Answering questions from a the Arts, Culture and Sport Select Committee, Tunnicliffe insisted that the new Tube line would meet the millennium deadline but admitted that the opening had slipped again from September to the end of October.
Under a barrage of heavy questioning, Tunnicliffe was unable to guarantee against further delays. The wildcat strike by Drake & Skull electricians - called off at the start of this week - had not pushed the project off its revised critical path, he said. But the project now has only marginal time and money contingencies, he conceded.
Tunnicliffe said LT was working on alternative transport plans to get would-be visitors to the Millennium Dome in North Greenwich from 1 January 2000, if the JLE is not ready. This would include boat and bus services between Greenwich and central London.
However, Tunnicliffe said he was 'not sure when we would start to let contracts'; nor was he clear how car-free transport to the exhibition can be achieved without the JLE in place. The line is expected to open in three phases: Stratford to North Greenwich in spring next year, Stratford to Waterloo in summer, and Stratford to Green Park in the autumn. The final phase handover is now targeted for the end of October.
Committee chairman Gerald Kauffman said he feared that runaway costs were being borne by the taxpayer. MPs were also concerned that, should London Transport reallocate funds from other projects to complete the JLE, it would be to the detriment of other parts of the Underground.

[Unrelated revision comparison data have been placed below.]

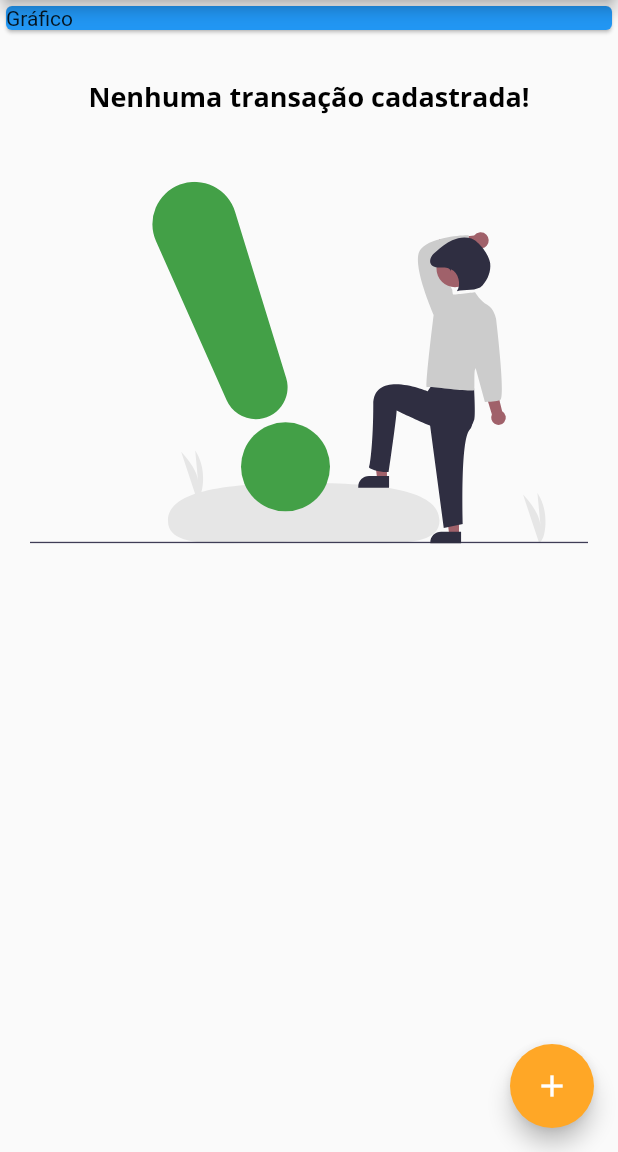
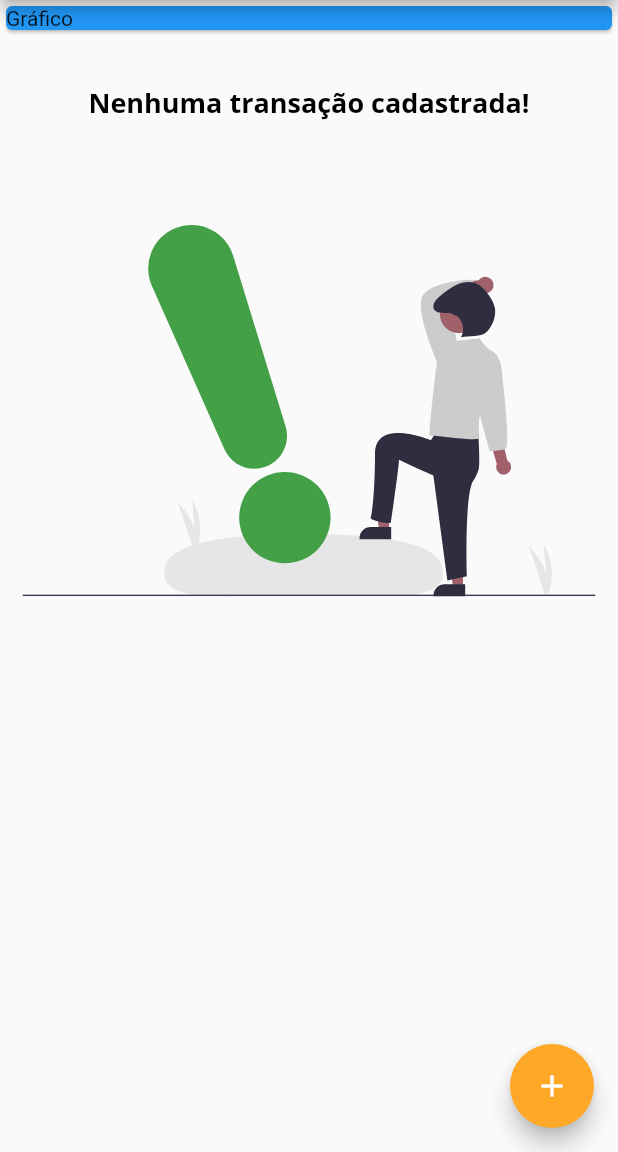
Before and after one commit to AlexBitar80/despesas_pessoais_app, a Flutter app: the screen it shows after launch, on a phone screen of 412 x 824 dp, the part 84-1236 px from its top. Run offline on Flutter 3.47's test engine with Material 2 defaults, Android fonts, the phone set to English and light mode, and no system bars; our stand-ins replace flutter_svg.

Commit message:
fix: when not contain transactions and changed parameter double in value textfield to String fix image height when not contain transactions and changed parameter double in value textfield to String

```diff
--- a/lib/components/transaction_card_list.dart
+++ b/lib/components/transaction_card_list.dart
@@ -23,14 +23,19 @@ class TransactionCardList extends StatelessWidget {
       child: transactions.isEmpty
           ? Column(
               children: <Widget>[
-                const SizedBox(height: 28),
+                const SizedBox(
+                  height: 32,
+                ),
                 Text(
                   'Nenhuma transação cadastrada!',
                   style: Theme.of(context).textTheme.titleLarge,
                 ),
+                const SizedBox(
+                  height: 28,
+                ),
                 SizedBox(
                   height: MediaQuery.of(context).size.height * 0.4,
-                  width: MediaQuery.of(context).size.width - 40,
+                  width: MediaQuery.of(context).size.width - 30,
                   child: SvgPicture.asset(waintingImage),
                 ),
                 const Spacer(),
@@ -51,7 +56,7 @@ class TransactionCardList extends StatelessWidget {
                             vertical: 10,
                           ),
                           child: Text(
-                            'R\$ ${transaction.amount.toStringAsFixed(2)}',
+                            'R\$ ${transaction.amount}',
                             style: TextStyle(
                               fontWeight: FontWeight.bold,
                               fontSize: 14.0,
--- a/lib/main.dart
+++ b/lib/main.dart
@@ -74,7 +74,7 @@ class _MyHomePageState extends State<MyHomePage> {
     // ),
   ];
 
-  _addTransaction(String title, double amount) {
+  _addTransaction(String title, String amount) {
     final newTransaction = Transaction(
       id: DateTime.now().toString(),
       title: title,
--- a/lib/models/transaction.dart
+++ b/lib/models/transaction.dart
@@ -1,7 +1,7 @@
 class Transaction {
   final String id;
   final String title;
-  final double amount;
+  final String amount;
   final DateTime date;
 
   Transaction({
```
Also changed, not shown: lib/components/transaction_form.dart (+4 -4 lines), pubspec.yaml (+3 -4 lines).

MPs demanded that London Transport submit monthly financial statements for the project in addition to current fortnightly progress reports. London Transport's estimate of the 2.85bn project cost is being revised following the appointment of Bechtel to manage the job.